The drier and cooler months are between June and August, which is the best time to visit Gabon, and the short, dry period is between December and January. It is warm and tropical in this city all year round.
Libreville was founded as a town by freed slaves in 1848. The French navy had stopped a Portuguese ship carrying the slaves to Brazil and let the liberated women and men settle in Libreville. ‘Libreville’ literally means ‘free town’ in French. Slowly the city grew up until independence from France in 1960 and has since had steadily increased its population. Almost half of all Gabonese now live in the capital.
You can eat like a king in Libreville – the variety and quality of restaurants is surprisingly better than one would expect. Restaurants are a variety of cultures ranging from French to Japanese, Chinese and Vietnamese and Gabon specialises in bush meat so you can find python, crocodile, porcupine and even monkey. The prices in the restaurants in Libreville can vary incredibly, from top quality French cuisine at extraordinary prices such as Le Phare du Large and Le Bateau Ivre to local joints which are far more affordable. Labenese restaurants often the best value for money and are called ‘Cuisine Mediterraneenne’.
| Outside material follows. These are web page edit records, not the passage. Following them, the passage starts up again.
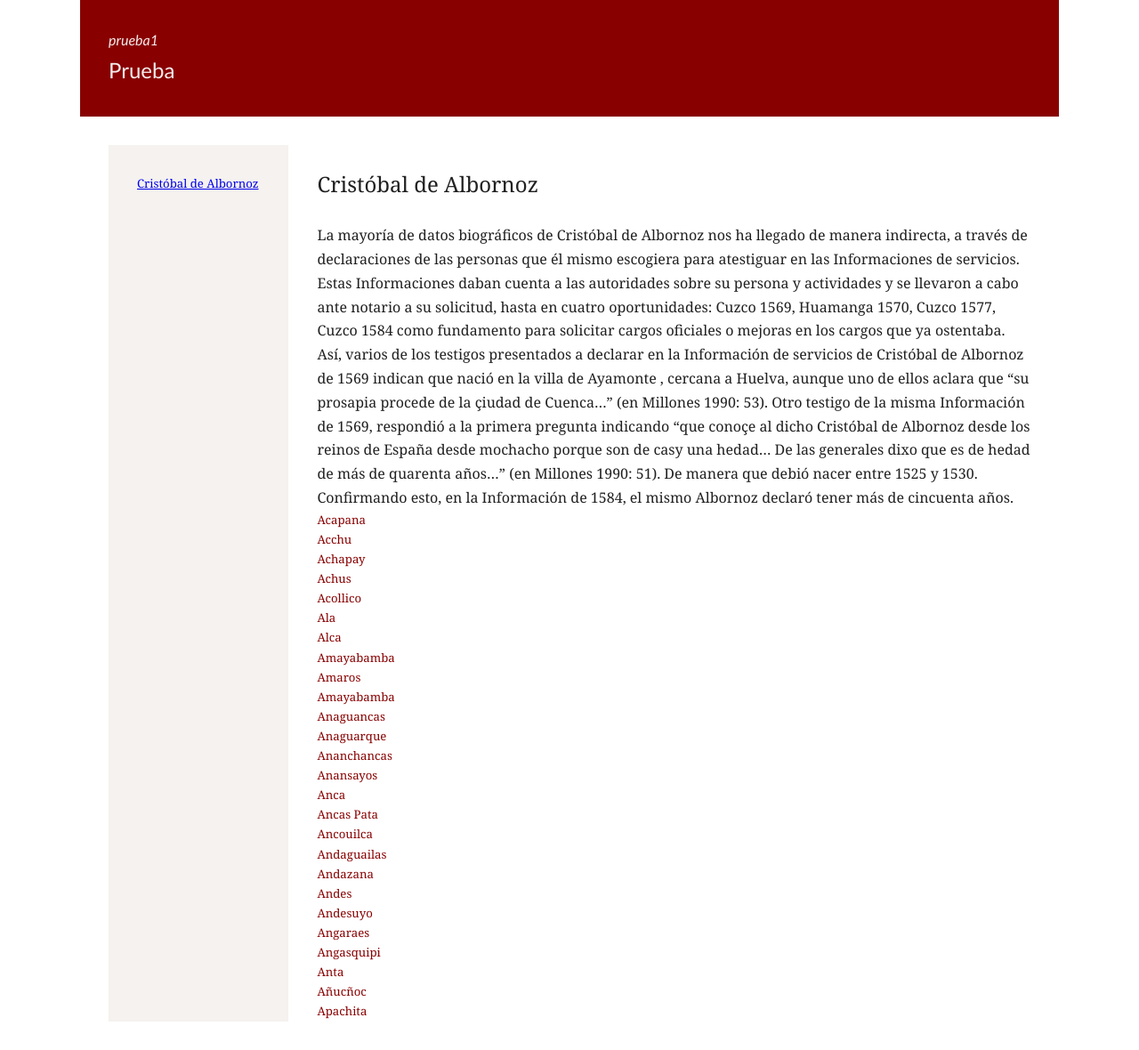
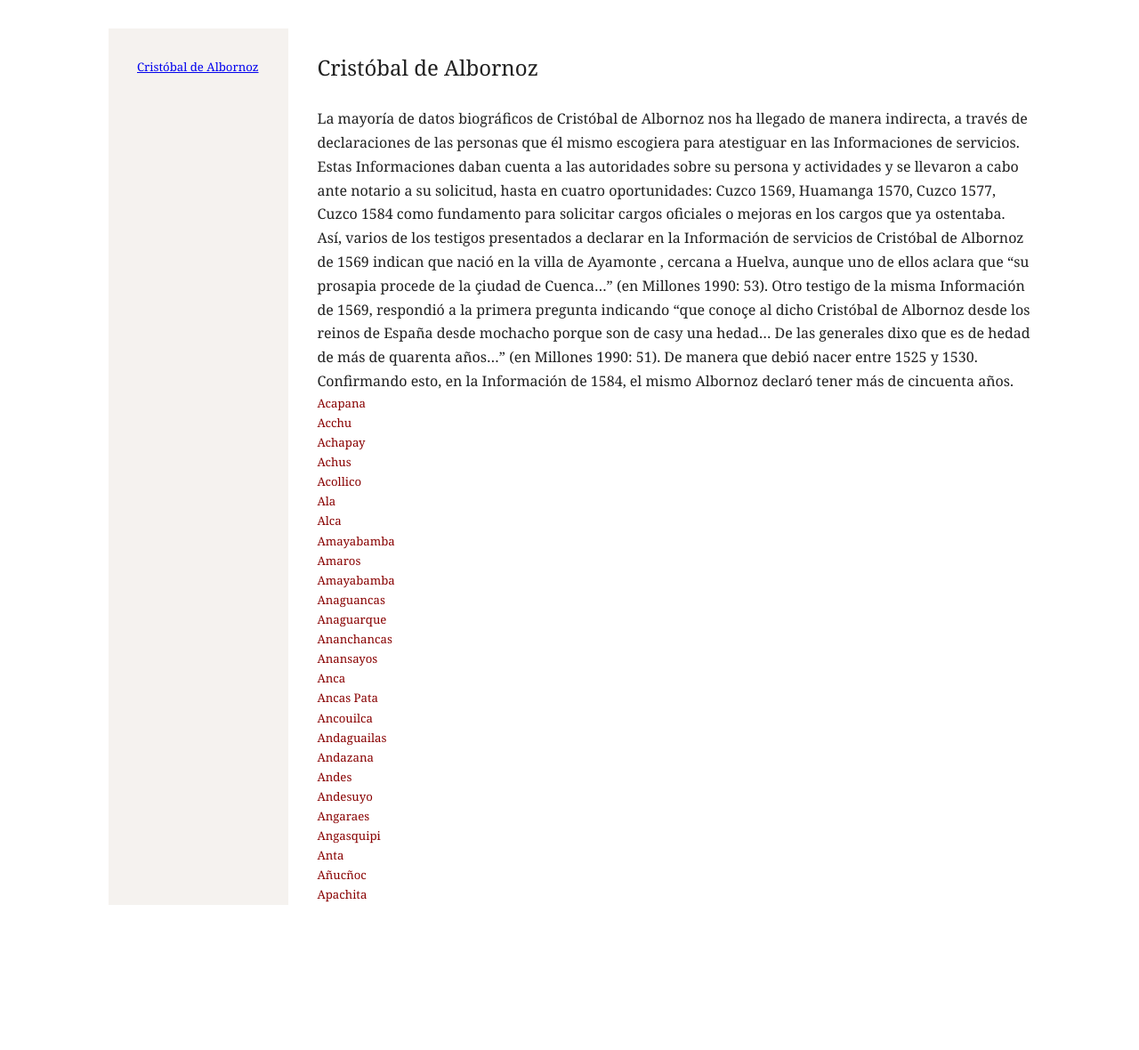
Before and after one commit to dianacoronadof/dianacoronadof.github.io, a Jekyll site: the page built from index.html, in a window 1280 px wide. Shown: the whole page at 89% size. Built offline with Jekyll 4.4.1, drawn with Linux system fonts in a browser that asks for light colours; after the commit the page ends 1049 px from its top, so only the background shows below that.

Commit message:
Update default.html

```diff
--- a/_layouts/default.html
+++ b/_layouts/default.html
@@ -4,10 +4,7 @@
 
 <title>Glosas</title>
 <link rel="stylesheet" href="{{ site.baseurl }}/style.css">
-<header role="banner" id="banner">
-<h1>{{ site.title }}</h1>
-<em class="eyebrow">{{ site.program }}</em>
-</header>
+
 
 
 <main id="main" role="main">
```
Top attractions in Libreville are Musee des Arts et Traditions which offers a good insight into Gabon’s thriving arts scene which is very traditional. Masks, sculptures and crafts. If you want to buy your own masks and curios, you can always head to the artisan market; L’Eglise St-Michel (St Michael’s Cathedral) which has the bible depicted in scenes on thirty one carved wooden columns; the Presidential Palace which was built in 1970 and is an interesting building that rises fro the low-lying landscape of the city; the French cultural centre; the Arboretum de Sibang and Point-Denis Beach, one of Libreville’s two primary beaches, it offers camping in addition to standard beach activities.